Colorado author, wife and mother of three, Jojo Watts, answers our questions about her creative journey and life as a writer.

 

Boulder Lifestyle: You attended the American Academy of Dramatic Arts in New York City. What were some steps that lead to this accomplishment?

 

Jojo Watts: My experiences as a high school drama student and Thespian member sharpened my skills and qualified me for an audition to attend the Academy. Then during my senior high school trip to New York City, I realized my dream to move to NYC to pursue a creative and artistic career. However, long before receiving my bachelor’s degree from The New School for Social Research and attending the American Academy of Dramatic Arts, my grandmother was a huge influence in my life, constantly instilling in me to follow my dreams… I always remembered that.  

 

 

BL: Your novel, Imagine That, tells the story of a young woman’s journey of self-discovery after she moves to New York City with the dream of becoming an actress. What made you decide to write this story as a novel rather than a memoir?

 

JW: I’d been wanting to write this story for quite some time, and the moment I decided to write Imagine That I knew I wanted to tell the story with honesty and truth. By doing so, I wanted to give the characters anonymity, which is why it is a novel and not a memoir.

 

 

BL: What are some things you love about living in Colorado?

 

JW: Moving to Colorado was a lifestyle change for our family. We didn’t know what to expect, but the move unified our family and grounded us away from the hustle and bustle of the East Coast. There are so many amazing things I love about Colorado. Besides the weather, I love the healthy lifestyle that many of us are striving to achieve. Whether it’s making healthy choices about food; getting outside to enjoy the many trails, skiing, and hiking; or just a simple walk in nature—not many states have that.

 

BL: What is the biggest thing you have learned from becoming a published author?

 

JW: The biggest thing I’ve learned about being a published author is how kind, supportive and encouraging everyone has been to me. It has taught me to trust myself, believe in myself and own my story.

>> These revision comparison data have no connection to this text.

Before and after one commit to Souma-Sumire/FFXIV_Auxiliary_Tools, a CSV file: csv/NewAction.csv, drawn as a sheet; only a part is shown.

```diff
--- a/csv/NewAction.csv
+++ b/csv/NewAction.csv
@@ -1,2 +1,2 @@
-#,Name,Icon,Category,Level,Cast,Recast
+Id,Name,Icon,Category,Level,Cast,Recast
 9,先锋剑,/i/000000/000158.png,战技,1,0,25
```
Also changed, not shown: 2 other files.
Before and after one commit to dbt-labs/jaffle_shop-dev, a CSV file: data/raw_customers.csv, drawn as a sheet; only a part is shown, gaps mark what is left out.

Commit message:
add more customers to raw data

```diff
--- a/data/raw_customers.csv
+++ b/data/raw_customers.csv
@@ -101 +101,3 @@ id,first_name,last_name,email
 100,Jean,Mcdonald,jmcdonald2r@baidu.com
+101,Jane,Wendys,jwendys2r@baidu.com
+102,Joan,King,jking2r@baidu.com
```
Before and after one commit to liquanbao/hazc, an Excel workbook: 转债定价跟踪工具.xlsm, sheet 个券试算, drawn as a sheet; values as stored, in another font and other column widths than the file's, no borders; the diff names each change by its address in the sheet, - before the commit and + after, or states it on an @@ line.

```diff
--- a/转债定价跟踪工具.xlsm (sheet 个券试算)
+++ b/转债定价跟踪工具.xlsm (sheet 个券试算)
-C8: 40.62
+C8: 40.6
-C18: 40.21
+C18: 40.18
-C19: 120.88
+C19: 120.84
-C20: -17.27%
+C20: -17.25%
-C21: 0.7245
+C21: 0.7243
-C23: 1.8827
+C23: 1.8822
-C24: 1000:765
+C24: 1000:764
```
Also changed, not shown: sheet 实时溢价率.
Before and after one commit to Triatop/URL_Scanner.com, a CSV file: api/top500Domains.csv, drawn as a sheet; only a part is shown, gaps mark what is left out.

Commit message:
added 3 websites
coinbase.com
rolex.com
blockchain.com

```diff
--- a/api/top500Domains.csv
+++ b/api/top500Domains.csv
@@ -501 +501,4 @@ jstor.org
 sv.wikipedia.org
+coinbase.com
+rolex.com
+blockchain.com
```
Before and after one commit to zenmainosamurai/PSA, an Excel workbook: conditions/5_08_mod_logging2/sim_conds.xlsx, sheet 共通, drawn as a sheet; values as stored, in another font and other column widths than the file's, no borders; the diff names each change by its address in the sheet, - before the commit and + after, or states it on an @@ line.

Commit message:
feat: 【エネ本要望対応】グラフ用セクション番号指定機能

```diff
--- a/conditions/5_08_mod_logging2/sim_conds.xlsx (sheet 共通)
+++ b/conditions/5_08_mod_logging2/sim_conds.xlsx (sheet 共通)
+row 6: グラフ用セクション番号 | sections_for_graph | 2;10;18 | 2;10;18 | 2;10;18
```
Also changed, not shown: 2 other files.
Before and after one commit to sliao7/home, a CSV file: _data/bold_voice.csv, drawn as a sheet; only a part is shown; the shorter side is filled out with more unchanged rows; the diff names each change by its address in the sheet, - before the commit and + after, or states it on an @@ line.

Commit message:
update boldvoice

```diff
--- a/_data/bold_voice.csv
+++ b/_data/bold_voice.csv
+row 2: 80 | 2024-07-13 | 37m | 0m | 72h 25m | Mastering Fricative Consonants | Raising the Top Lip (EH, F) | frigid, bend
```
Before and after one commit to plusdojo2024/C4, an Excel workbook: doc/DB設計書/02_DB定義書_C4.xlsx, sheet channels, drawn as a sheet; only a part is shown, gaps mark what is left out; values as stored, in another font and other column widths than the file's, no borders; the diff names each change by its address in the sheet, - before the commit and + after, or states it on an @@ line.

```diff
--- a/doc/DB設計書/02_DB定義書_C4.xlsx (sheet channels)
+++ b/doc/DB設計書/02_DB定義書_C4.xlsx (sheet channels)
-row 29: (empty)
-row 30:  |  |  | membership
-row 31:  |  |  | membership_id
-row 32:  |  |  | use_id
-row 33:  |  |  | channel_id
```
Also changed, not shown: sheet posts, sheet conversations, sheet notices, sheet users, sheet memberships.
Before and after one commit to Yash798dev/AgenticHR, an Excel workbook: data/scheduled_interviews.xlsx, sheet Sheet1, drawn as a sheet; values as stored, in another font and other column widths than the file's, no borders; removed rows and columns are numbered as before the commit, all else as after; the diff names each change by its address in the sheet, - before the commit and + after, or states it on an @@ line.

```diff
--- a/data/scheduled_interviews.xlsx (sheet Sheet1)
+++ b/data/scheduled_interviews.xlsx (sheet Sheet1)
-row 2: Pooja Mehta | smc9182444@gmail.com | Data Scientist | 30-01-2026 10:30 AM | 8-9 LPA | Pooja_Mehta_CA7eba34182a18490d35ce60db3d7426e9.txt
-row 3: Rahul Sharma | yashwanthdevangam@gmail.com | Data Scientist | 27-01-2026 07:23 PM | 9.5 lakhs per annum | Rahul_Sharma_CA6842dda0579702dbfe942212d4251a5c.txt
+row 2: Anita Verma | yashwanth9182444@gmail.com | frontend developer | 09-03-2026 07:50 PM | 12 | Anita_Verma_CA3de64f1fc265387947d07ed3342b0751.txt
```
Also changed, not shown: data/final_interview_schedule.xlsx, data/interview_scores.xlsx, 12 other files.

I am no longer afraid to make mistakes.

 

 

BL: What inspires you?

 

JW: I am truly fortunate to not have to look outside of my immediate family for inspiration. My husband, Taylor and our three kids, Wyatt, Hunter and Mayor all inspire me daily. 

Their words of encouragement are always “follow your passion, Mom!” It’s amazing how my kids are now giving me advice. Hunter recently said, “It’s my job to hype you up Mom, soon big things will come!” Their words empower me on this journey to reinvent myself.

 

 

BL: Are you working on anything new?

 

JW: I’m working on a new book called The Anchor.  It’s a story about a mother grounded in her strength, solid in her values, relentlessly navigating the chaos of raising young black boys to men, and raising a daughter to believe in her voice while uplifting her in an environment of self-empowerment.